American Chestnut, Past and Present

American chestnut catkins starting to bloom. Photo by Keith Kanoti, courtesy of Bugwood.org.
American chestnut catkins starting to bloom. Photo by Keith Kanoti, courtesy of Bugwood.org.
The Silvics of American Chestnut , a general technical report (GTR) available from the U.S. Forest Service Southern Research Station (SRS), describes the habitat, life history, special uses, genetics, and restoration of the American chestnut (Castanea dentata).

The publication is the result of collaboration between G. Geoff Wang, the lead author, his colleagues at Clemson University, and Stacy Clark, a research forester with the SRS Upland Hardwood Ecology and Management unit.

Until the early 20th century, American chestnut was one of the most ecologically, culturally, and economically significant trees of the eastern United States. However, the accidental introduction of an exotic pathogen, the chestnut blight (Cryphonectria parasitica), devastated the chestnut population, causing the species to become functionally extinct.

Because of American chestnut’s long absence from the landscape, standard silvicultural handbooks such as the USDA Woody Plant Seed Manual have not included complete information about the species’ life history and growth habits. This publication supplements silvicultural handbooks by summarizing information about American chestnut that will be important to future restoration efforts.

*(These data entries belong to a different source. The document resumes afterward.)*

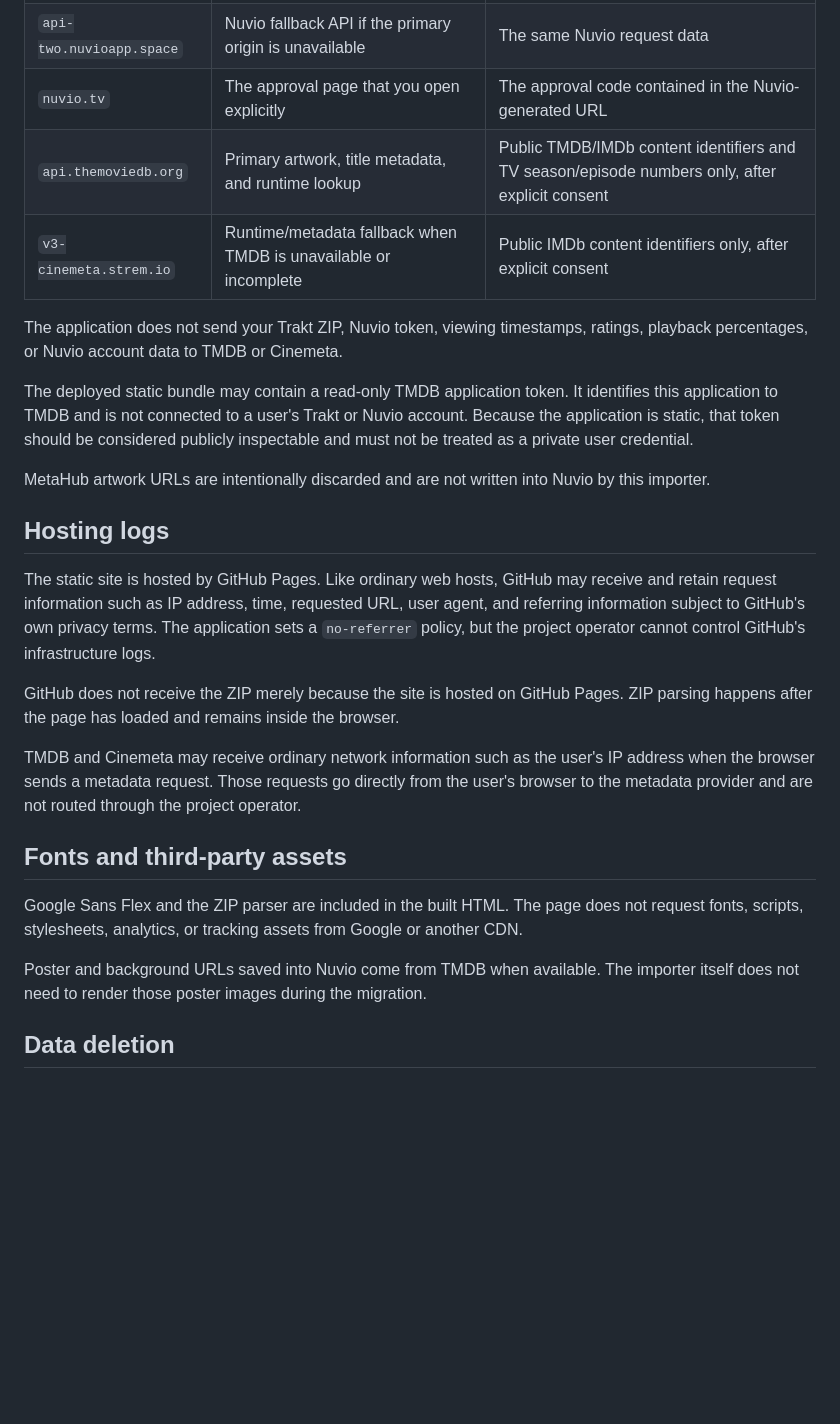
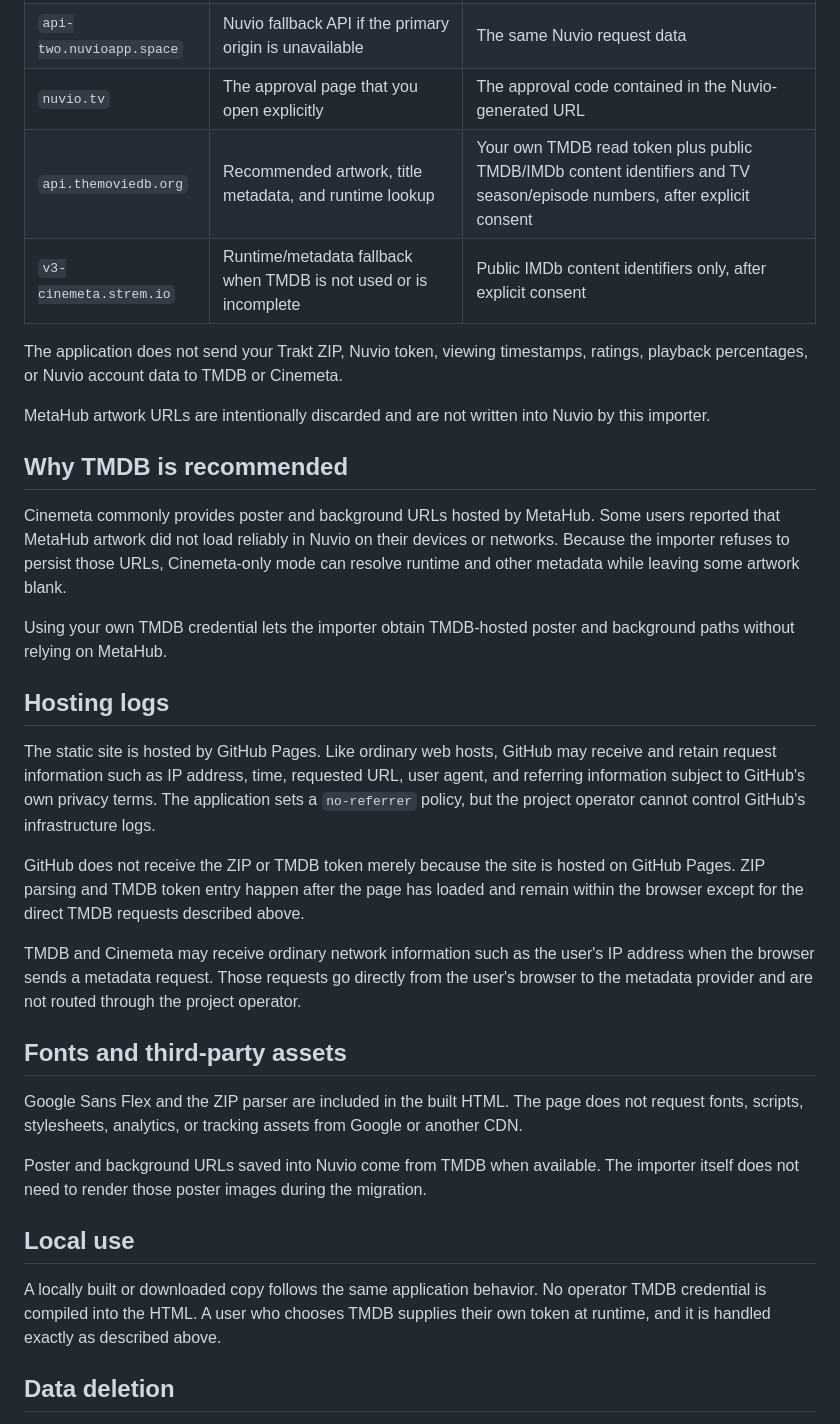
Before and after one commit to YungZanji/nuvio-trakt-importer, a Markdown page: PRIVACY.md, the part around one of its changes. Rendered like a GitHub page; blank space fills up the shorter version.

Commit message:
Clarify private user-owned TMDB token handling

```diff
--- a/PRIVACY.md
+++ b/PRIVACY.md
@@ -23,20 +33,24 @@ Your browser may connect only to these services:
 | `api.nuvio.tv` | TV sign-in, reading existing Nuvio data, importing, and verification | Approval session, temporary access token, selected profile data, and converted records |
 | `api-two.nuvioapp.space` | Nuvio fallback API if the primary origin is unavailable | The same Nuvio request data |
 | `nuvio.tv` | The approval page that you open explicitly | The approval code contained in the Nuvio-generated URL |
-| `api.themoviedb.org` | Primary artwork, title metadata, and runtime lookup | Public TMDB/IMDb content identifiers and TV season/episode numbers only, after explicit consent |
-| `v3-cinemeta.strem.io` | Runtime/metadata fallback when TMDB is unavailable or incomplete | Public IMDb content identifiers only, after explicit consent |
+| `api.themoviedb.org` | Recommended artwork, title metadata, and runtime lookup | Your own TMDB read token plus public TMDB/IMDb content identifiers and TV season/episode numbers, after explicit consent |
+| `v3-cinemeta.strem.io` | Runtime/metadata fallback when TMDB is not used or is incomplete | Public IMDb content identifiers only, after explicit consent |
 
 The application does not send your Trakt ZIP, Nuvio token, viewing timestamps, ratings, playback percentages, or Nuvio account data to TMDB or Cinemeta.
 
-The deployed static bundle may contain a read-only TMDB application token. It identifies this application to TMDB and is not connected to a user's Trakt or Nuvio account. Because the application is static, that token should be considered publicly inspectable and must not be treated as a private user credential.
+MetaHub artwork URLs are intentionally discarded and are not written into Nuvio by this importer.
 
-MetaHub artwork URLs are intentionally discarded and are not written into Nuvio by this importer.
+## Why TMDB is recommended
+
+Cinemeta commonly provides poster and background URLs hosted by MetaHub. Some users reported that MetaHub artwork did not load reliably in Nuvio on their devices or networks. Because the importer refuses to persist those URLs, Cinemeta-only mode can resolve runtime and other metadata while leaving some artwork blank.
+
+Using your own TMDB credential lets the importer obtain TMDB-hosted poster and background paths without relying on MetaHub.
 
 ## Hosting logs
 
 The static site is hosted by GitHub Pages. Like ordinary web hosts, GitHub may receive and retain request information such as IP address, time, requested URL, user agent, and referring information subject to GitHub's own privacy terms. The application sets a `no-referrer` policy, but the project operator cannot control GitHub's infrastructure logs.
 
-GitHub does not receive the ZIP merely because the site is hosted on GitHub Pages. ZIP parsing happens after the page has loaded and remains inside the browser.
+GitHub does not receive the ZIP or TMDB token merely because the site is hosted on GitHub Pages. ZIP parsing and TMDB token entry happen after the page has loaded and remain within the browser except for the direct TMDB requests described above.
 
 TMDB and Cinemeta may receive ordinary network information such as the user's IP address when the browser sends a metadata request. Those requests go directly from the user's browser to the metadata provider and are not routed through the project operator.
 
@@ -46,6 +60,10 @@ Google Sans Flex and the ZIP parser are included in the built HTML. The page doe
 
 Poster and background URLs saved into Nuvio come from TMDB when available. The importer itself does not need to render those poster images during the migration.
 
+## Local use
+
+A locally built or downloaded copy follows the same application behavior. No operator TMDB credential is compiled into the HTML. A user who chooses TMDB supplies their own token at runtime, and it is handled exactly as described above.
+
 ## Data deletion
 
 Because the project operator does not collect application data, there is no application database from which to request deletion. Close the tab to discard its in-memory state. Backups and audit files that you download remain on your device until you delete them.
```
Also changed, not shown: other parts of PRIVACY.md (+11 -1 lines).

The GTR’s authors point out that restoring chestnut on most sites requires artificial regeneration — growing the blight-resistant trees recently developed in a greenhouse or nursery and planting them as seedlings — rather than starting from seed. They also caution that even if the chestnut trees prove to be blight-resistant, the effects of damaging agents other than blight, including root rot disease and insects that defoliate leaves or damage roots, may represent real barriers to restoration.

American chestnut was once a dominant and widespread canopy tree through many parts of the country, its range stretching from Mississippi to Maine. Its nuts were consumed by animals and people alike, and it was widely used as timber. “Chestnut’s demise is regarded as the most tragic ecological event in the post-glacial history of eastern North American forests,” says Clark. “Its return from the brink of extinction would be one of the greatest success stories in the history of forest management.”

For more information, email Stacy Clark at stacyclark@fs.fed.us

Access the full text of the report.

Access the latest publications by SRS scientists.

Subscribe to our newsletter!

Receive weekly updates